Throughout the film, the semantics of justice and revenge are tested on both the personal and extra-personal level; notably, within the context of the Israeli-Palestinian conflict, and the conflict between Islam and the West that was seemingly galvanised by September 11. These are debated hotly in Lisa's high school ethics class and among adults too. In both settings the ethics of tit-for-tat and perspectives constrained by self-interest are weighed and wasted.
Writer-director Lonergan has done an impressive job weaving these broad and abstract themes into a tangible and warmly emotive human story, spearheaded by a tour-de-force performance by Paquin who, at nearly 30 years of age, captures perfectly the vicious self-absorption and viscous vulnerability that make up the as-yet unformed adulthood of the 17-year-old protagonist Lisa.

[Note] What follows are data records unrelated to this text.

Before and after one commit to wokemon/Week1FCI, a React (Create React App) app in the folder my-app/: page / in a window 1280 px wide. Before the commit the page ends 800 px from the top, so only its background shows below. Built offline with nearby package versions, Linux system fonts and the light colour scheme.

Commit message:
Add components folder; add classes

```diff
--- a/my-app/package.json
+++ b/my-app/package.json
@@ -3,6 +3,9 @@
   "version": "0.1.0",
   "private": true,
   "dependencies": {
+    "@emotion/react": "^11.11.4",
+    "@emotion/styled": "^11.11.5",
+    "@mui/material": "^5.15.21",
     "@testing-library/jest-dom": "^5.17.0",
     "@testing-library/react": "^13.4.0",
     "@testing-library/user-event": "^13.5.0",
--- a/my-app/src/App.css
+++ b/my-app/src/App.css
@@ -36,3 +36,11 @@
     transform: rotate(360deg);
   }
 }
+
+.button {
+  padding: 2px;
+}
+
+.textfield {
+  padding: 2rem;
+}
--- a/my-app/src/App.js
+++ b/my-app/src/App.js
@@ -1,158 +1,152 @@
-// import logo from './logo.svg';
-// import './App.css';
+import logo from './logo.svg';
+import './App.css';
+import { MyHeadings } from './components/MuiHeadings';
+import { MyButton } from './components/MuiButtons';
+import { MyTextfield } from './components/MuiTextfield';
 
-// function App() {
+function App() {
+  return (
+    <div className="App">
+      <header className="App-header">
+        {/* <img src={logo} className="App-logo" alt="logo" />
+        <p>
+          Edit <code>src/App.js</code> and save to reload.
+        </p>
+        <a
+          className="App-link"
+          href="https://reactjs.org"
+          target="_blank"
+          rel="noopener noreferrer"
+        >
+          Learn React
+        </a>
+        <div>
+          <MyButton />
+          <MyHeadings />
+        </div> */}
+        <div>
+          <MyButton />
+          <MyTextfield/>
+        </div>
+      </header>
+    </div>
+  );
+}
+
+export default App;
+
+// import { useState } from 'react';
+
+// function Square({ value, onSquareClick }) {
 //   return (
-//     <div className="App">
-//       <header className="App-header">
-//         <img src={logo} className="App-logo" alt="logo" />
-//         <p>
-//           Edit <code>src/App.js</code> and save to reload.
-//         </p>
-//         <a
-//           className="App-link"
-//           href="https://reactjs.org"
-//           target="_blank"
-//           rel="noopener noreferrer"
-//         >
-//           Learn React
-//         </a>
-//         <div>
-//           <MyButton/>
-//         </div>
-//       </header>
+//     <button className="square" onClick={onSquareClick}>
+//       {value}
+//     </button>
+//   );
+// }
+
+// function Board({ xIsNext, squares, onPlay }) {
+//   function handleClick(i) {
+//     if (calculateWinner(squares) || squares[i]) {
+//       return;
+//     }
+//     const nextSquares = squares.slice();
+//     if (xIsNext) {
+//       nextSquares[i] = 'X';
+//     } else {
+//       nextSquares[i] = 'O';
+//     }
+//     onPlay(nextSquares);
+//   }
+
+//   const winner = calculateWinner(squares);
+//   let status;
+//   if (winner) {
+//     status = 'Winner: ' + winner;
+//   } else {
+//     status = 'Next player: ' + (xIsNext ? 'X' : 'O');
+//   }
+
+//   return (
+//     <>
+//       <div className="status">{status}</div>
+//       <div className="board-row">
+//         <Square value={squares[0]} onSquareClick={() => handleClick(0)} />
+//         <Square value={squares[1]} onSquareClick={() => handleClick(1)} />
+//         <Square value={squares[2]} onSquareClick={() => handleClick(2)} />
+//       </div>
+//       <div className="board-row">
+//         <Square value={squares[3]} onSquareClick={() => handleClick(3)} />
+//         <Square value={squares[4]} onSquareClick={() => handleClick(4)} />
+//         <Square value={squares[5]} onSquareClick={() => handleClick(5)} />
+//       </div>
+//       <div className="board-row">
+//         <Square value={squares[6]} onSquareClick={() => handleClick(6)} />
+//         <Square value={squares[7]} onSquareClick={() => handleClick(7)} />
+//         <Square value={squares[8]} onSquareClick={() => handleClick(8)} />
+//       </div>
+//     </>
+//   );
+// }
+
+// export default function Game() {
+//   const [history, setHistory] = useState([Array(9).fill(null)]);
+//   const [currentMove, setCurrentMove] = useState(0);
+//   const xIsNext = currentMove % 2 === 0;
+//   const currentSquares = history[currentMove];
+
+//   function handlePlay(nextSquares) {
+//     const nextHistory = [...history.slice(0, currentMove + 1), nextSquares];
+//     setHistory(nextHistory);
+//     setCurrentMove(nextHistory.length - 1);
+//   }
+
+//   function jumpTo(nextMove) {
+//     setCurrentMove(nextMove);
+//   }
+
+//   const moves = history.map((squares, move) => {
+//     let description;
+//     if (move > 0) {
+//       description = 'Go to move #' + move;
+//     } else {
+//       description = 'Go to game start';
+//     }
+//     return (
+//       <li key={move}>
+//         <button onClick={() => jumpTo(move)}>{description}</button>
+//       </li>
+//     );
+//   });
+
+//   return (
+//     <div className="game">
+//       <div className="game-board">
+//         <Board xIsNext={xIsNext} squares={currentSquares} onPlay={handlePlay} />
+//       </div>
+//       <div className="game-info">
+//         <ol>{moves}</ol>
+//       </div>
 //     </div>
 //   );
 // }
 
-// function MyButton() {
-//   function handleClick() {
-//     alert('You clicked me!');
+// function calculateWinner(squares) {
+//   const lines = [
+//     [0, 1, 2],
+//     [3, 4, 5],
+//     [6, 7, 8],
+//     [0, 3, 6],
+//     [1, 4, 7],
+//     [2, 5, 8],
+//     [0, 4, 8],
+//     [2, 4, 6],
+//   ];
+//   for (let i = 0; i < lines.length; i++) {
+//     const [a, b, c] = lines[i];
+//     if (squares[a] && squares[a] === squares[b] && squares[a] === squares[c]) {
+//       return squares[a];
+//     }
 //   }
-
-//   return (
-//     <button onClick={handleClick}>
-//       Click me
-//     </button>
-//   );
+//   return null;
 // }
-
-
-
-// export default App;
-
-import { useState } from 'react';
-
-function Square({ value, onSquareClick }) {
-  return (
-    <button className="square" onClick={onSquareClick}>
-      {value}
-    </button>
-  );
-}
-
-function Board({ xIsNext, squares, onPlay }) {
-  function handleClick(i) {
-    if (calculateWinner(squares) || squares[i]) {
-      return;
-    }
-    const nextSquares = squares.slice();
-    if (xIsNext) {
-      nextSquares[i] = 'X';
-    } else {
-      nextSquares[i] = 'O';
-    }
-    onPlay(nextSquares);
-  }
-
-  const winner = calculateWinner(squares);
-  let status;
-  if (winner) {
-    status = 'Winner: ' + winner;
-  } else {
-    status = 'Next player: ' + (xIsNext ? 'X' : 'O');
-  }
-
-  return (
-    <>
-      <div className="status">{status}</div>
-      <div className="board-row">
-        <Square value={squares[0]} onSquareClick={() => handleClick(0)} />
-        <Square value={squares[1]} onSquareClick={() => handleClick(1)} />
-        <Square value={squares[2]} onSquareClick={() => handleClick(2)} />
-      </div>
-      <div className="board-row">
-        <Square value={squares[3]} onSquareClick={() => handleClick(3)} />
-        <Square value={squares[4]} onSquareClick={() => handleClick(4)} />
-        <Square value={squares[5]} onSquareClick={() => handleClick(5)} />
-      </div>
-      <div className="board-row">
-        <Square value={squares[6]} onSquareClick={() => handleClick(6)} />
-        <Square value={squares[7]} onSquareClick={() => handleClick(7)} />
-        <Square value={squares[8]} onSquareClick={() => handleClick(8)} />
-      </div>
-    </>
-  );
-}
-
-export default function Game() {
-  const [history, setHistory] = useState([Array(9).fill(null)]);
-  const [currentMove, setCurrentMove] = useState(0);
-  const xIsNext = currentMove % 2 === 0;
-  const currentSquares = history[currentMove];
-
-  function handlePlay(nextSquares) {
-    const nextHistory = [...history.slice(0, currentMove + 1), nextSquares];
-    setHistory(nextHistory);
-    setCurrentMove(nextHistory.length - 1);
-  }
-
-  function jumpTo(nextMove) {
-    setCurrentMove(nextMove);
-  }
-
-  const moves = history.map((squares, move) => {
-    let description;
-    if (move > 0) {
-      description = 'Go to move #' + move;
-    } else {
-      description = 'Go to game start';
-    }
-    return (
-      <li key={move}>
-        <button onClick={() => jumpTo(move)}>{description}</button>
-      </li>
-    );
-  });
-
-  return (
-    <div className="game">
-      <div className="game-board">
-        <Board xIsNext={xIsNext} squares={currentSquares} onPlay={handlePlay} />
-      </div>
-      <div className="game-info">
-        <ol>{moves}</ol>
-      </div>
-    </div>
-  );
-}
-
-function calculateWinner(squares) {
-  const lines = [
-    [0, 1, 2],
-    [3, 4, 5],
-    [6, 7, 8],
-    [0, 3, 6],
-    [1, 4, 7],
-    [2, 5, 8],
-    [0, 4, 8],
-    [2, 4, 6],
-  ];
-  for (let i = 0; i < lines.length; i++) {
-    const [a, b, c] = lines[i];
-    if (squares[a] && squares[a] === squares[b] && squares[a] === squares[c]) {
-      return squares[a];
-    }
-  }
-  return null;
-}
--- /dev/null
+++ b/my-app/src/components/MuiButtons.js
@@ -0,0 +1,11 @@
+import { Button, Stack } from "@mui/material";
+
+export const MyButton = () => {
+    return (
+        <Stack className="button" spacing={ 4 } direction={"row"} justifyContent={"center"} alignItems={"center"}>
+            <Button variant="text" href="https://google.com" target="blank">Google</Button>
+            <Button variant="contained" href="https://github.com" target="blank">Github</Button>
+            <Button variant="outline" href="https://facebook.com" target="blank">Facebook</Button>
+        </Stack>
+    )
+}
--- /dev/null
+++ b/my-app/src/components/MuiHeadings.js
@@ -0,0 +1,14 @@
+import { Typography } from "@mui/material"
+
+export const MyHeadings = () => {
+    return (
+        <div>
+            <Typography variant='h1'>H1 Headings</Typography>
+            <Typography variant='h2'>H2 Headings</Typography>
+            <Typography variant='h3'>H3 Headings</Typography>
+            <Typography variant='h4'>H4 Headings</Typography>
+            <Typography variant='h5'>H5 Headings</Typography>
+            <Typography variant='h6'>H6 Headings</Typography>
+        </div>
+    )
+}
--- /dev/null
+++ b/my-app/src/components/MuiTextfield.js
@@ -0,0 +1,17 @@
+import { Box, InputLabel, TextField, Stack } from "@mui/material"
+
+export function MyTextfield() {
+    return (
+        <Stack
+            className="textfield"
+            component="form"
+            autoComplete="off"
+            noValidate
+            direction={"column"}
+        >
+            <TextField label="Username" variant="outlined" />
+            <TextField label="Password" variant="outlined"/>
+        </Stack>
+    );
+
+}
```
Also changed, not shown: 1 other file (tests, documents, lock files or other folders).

Lisa's behaviour is welded to the idea of performance. She plays the coquettish underachiever in one class, the high-minded demagogue in another. She invites a friend to 'take' her virginity; he condescends to her appallingly, yet is unwittingly playing to the script in her head. Following one moment of gross self-aggrandisement in her quest to avenge the dead woman, she is justifiably accused of being enamoured of the drama of the situation.
But the film suggests this is not malevolence on Lisa's part but learned behaviour: at one point, her mother Joan's rage during an encounter with the recalcitrant Lisa is juxtaposed pointedly with her huffy (in-character) entrance onto a theatre stage. Each of these two women is struggling, in her own way, to shed the skin she presents to the world in order to more firmly accept her own human vulnerability and allow her better to identify with the other.
Ironically, this occurs while they are audience members at an opera. Self-awareness and compassion are awakened by their empathetic engagement with the fictional characters on stage. This reflects the ideal that entertainment, well intended and effectively executed, can promote the betterment of individual and collective humanity. Which is one of the lofty goals of Margaret itself.
Tim Kroenert is Assistant Editor of Eureka Street.